Don’t be afraid, dare trying to speak even with a bad pronunciation. Chinese people are amazingly kind and patient, they will love if you try even with mistakes.
- Being an outsider: still trendy?
I haven’t posted for a while on my blog. I have mostly analyzed, read and took advice from other bloggers. Especially those who travel. And it can come handy when you ask yourself: is being an expat still such a good thing when you see all of those people visiting places far away from home? Or is it just not a trend as it was before when traveling was reserved only to the wealthiest?
Well let me just say that in china, even though they are more used to seeing foreign people, they are still really excited when they meet one or randomly see you in the treets.
I had the pleasure of meeting really nice people in the streets of Beijing, and yes being from Belgium was as interesting to them as being from a fancier country such as France, the US or Russia (most countries represented in Beijing).
Then again, when I went back to Europe and traveled, I realized this “trendy” aspect of you is kinda similar in other countries where they actually don’t think you’re from their country (and obviously don’t speak the language). But in Europe, European people are used to see foreigners. They even have less interests if foreigners are from far away countries like us when we go there because we, Europeans, are huge travelers.
- Afraid of violence? Preach the Chinese ‘keep it calm’ way of life!
I live in Europe. Europe has been targeted by terrorists and some countries have suffered atrocities.
But I live in a country where threats are not from outside only. Far from there. People from here can be mean, disrespectful and violent to one another. The sad truth is, since I got back, I haven’t felt safe in my own hometown. How is that? Simple: Chinese government may be a dictatorship, yet people are (over)protected.
I had the same feeling when I went to Ibiza this summer. The safety over there is nothing to compare to what we have in Belgium or even France.
Don’t get me wrong, I love our country, as I love strolling in the streets of Paris, Lille and other cities but… when you come home after 2 am (or later on big nights out), you don’t feel that good walking around creepy narrow dark streets. Coming back from clubs or restaurants or friends apartment back in Beijing (or even Ibiza), I felt safe enough to even take weird narrow streets, no threats on the horizon.
Why am I suggesting my beloved country and our closest foreign friends may feel the same? Because of what happened in the (nearest or long gone) past to my friends or me. Even to people I haven’t seen in my entire life but witnessed or experienced such disrespectful act of violence coming from others for no reason (being gay doesn’t mean you’re wearing it on your forehead like a banner so I’m not speaking about this crazy fact here, not yet though).
I lived in china long enough, met real good friends there and we all spoke at some point of this amazing feeling of freedom to walk around at any time of the day or night without fear of strangers assaulting or jumping onto us at any moment. Girls and boys taking part of those discussions. That’s a fact I can’t deny: security is such that people feel safe enough to wander at night.

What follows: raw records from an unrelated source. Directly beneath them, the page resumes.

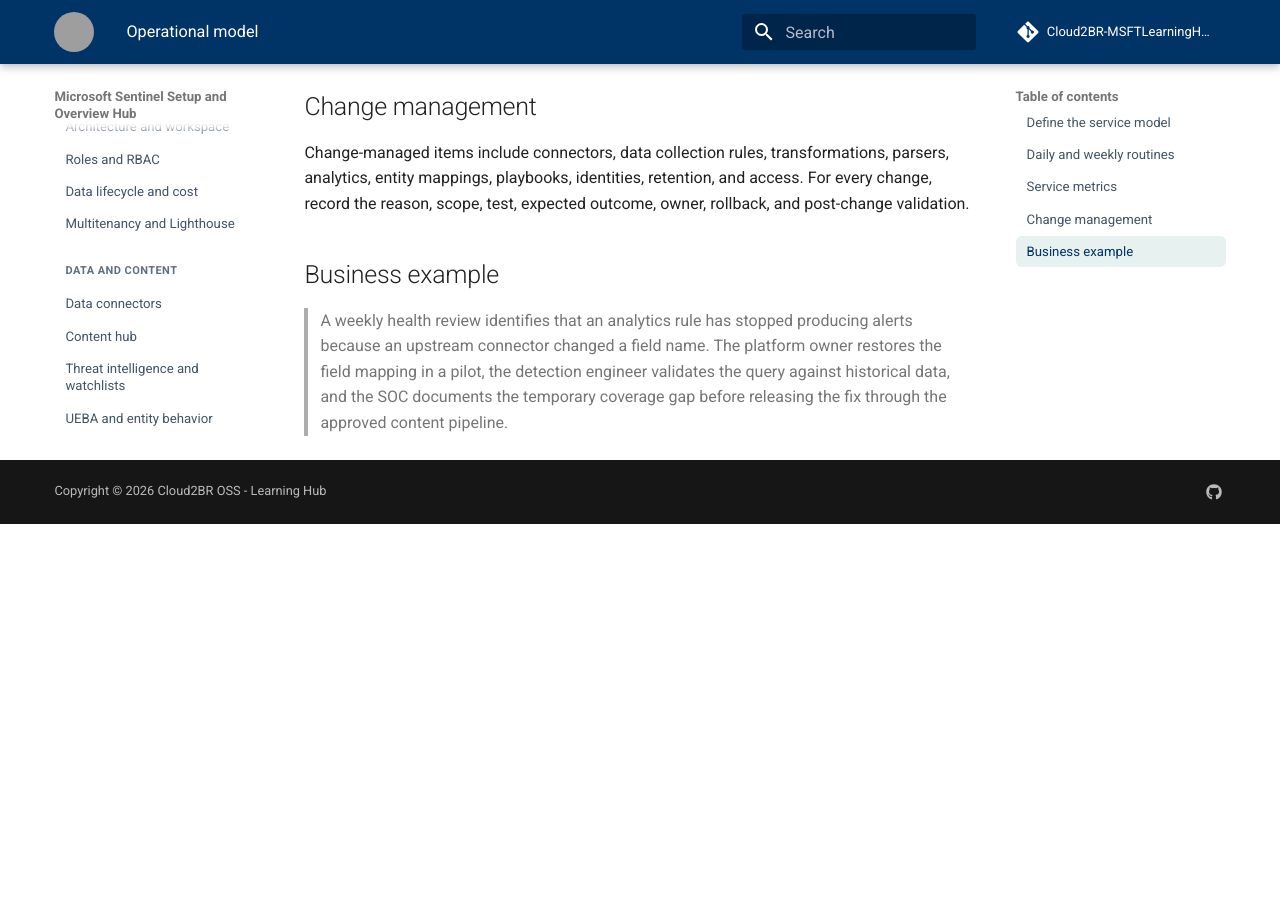
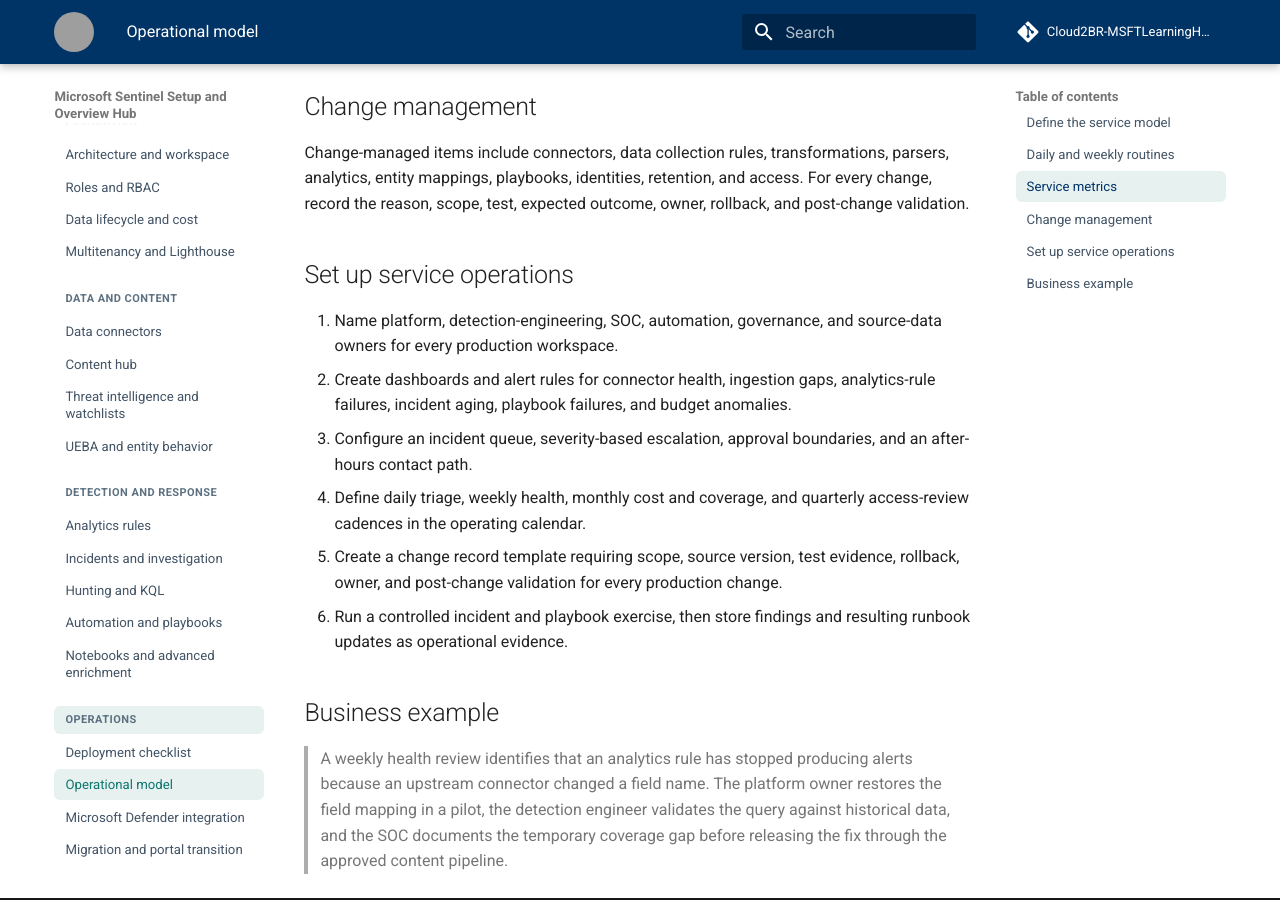
Before and after one commit to Cloud2BR-MSFTLearningHub/Sentinel-Setup-Overview, an MkDocs documentation site: the page built from docs/operations/operational-model.md, in a window 1280 px wide and 900 px high, scrolled down 1277 px. Built offline with MkDocs 1.6.1 and Material for MkDocs 9.7.7, drawn with Linux system fonts in a browser that asks for light colours; comment, search, counter and statistics services are not loaded; before the commit the page ends 1801 px from its top, so only the background shows below that; grey boxes are pictures that could not be loaded.

Commit message:
Add service setup runbooks

```diff
--- a/docs/foundation/architecture-and-workspace.md
+++ b/docs/foundation/architecture-and-workspace.md
@@ -47,6 +47,15 @@
 5. Add analytics, automation, and incident routing only after data quality passes.
 6. Record the workspace architecture, dependencies, and recovery procedures.
 
+## Set up the workspace
+
+1. In the Azure portal, create a Log Analytics workspace in the approved subscription and region, then apply owner, environment, and cost-allocation tags.
+2. Grant the platform owner and security operations center (SOC) roles through Microsoft Entra groups, using the least Sentinel and workspace permissions required for each role.
+3. Open **Microsoft Sentinel**, select the workspace, and enable Sentinel for that workspace.
+4. Configure the retention, archive, budget, resource lock, and diagnostic settings required by the data contract.
+5. Enable one pilot connector and query its target table before deploying analytics rules or playbooks.
+6. Record the workspace identifier, region, owners, connectors, and recovery contacts in the operating runbook.
+
 ## Architecture boundaries
 
 - **Workspace:** stores collected telemetry and Sentinel content references.
--- a/docs/foundation/data-lifecycle-and-cost.md
+++ b/docs/foundation/data-lifecycle-and-cost.md
@@ -57,6 +57,15 @@
 incident needs exported evidence, who may access it, and how its integrity is
 recorded.
 
+## Configure retention and cost controls
+
+1. In the Log Analytics workspace, review current ingestion by table and identify the tables required for pilot detections and investigations.
+2. Set workspace and table-level retention and archive periods that meet approved investigation and legal requirements.
+3. Create an Azure budget for the workspace resource group or subscription and assign budget-alert recipients.
+4. Configure cost analysis views by resource, table, tag, and connector owner; retain a baseline before broad onboarding.
+5. Apply supported collection filters or transformations only in a pilot, then validate that required records, fields, and analytics rules remain intact.
+6. Approve the data contract, forecast, retention decision, and rollback before enabling the source at scale.
+
 ## Monthly operating review
 
 1. Compare actual ingestion and retention costs with the forecast.
--- a/docs/foundation/multitenancy-and-lighthouse.md
+++ b/docs/foundation/multitenancy-and-lighthouse.md
@@ -44,6 +44,15 @@
    connected information technology service management (ITSM) queue.
 5. Test a cross-tenant investigation and the approved escalation path.
 
+## Set up delegated management
+
+1. In each customer or subsidiary tenant, identify the subscription, resource group, and Sentinel workspaces that can be delegated.
+2. Create Microsoft Entra security groups for managed SOC roles and assign only the Azure built-in roles required for investigation, content management, and approved response.
+3. Deploy the reviewed Azure Lighthouse registration definition and assignment from the managing tenant, with target scopes and authorizations explicitly listed.
+4. In the managing tenant, sign in as a delegated analyst and confirm the target workspace appears with the intended read, incident, and content permissions.
+5. Test a cross-tenant query and an incident assignment without performing a customer-impacting response action.
+6. Record the customer approval, delegation identifier, authorized groups, review date, and offboarding procedure.
+
 ## Automation boundaries
 
 Do not assume a central playbook can act in every customer or tenant context.
--- a/docs/operations/operational-model.md
+++ b/docs/operations/operational-model.md
@@ -62,6 +62,15 @@
 For every change, record the reason, scope, test, expected outcome, owner,
 rollback, and post-change validation.
 
+## Set up service operations
+
+1. Name platform, detection-engineering, SOC, automation, governance, and source-data owners for every production workspace.
+2. Create dashboards and alert rules for connector health, ingestion gaps, analytics-rule failures, incident aging, playbook failures, and budget anomalies.
+3. Configure an incident queue, severity-based escalation, approval boundaries, and an after-hours contact path.
+4. Define daily triage, weekly health, monthly cost and coverage, and quarterly access-review cadences in the operating calendar.
+5. Create a change record template requiring scope, source version, test evidence, rollback, owner, and post-change validation for every production change.
+6. Run a controlled incident and playbook exercise, then store findings and resulting runbook updates as operational evidence.
+
 ## Business example
 
 > A weekly health review identifies that an analytics rule has stopped producing
```
Also changed, not shown: docs/operations/defender-integration.md (+9 -0 lines), docs/operations/migration-and-portal-transition.md (+9 -0 lines).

Anywho, Belgium remains a beautiful country you have to visit and see even after the sun down!
Those are just 5 aspects of China you may actually ask about before considering traveling in a country which you may not know anything about despite the pollution and other huge clichés.
Beyond those clichés, you may actually discover beauty and magic. Here, I just drew 5 quick facts. The upcoming ones are going to be more about the culture and lifestyle over there compare to what we have in Europe, pros and cons obviously!
See you soon guys!
all pictures are mine. To see more, go check my Instagram page @romaingijsensblog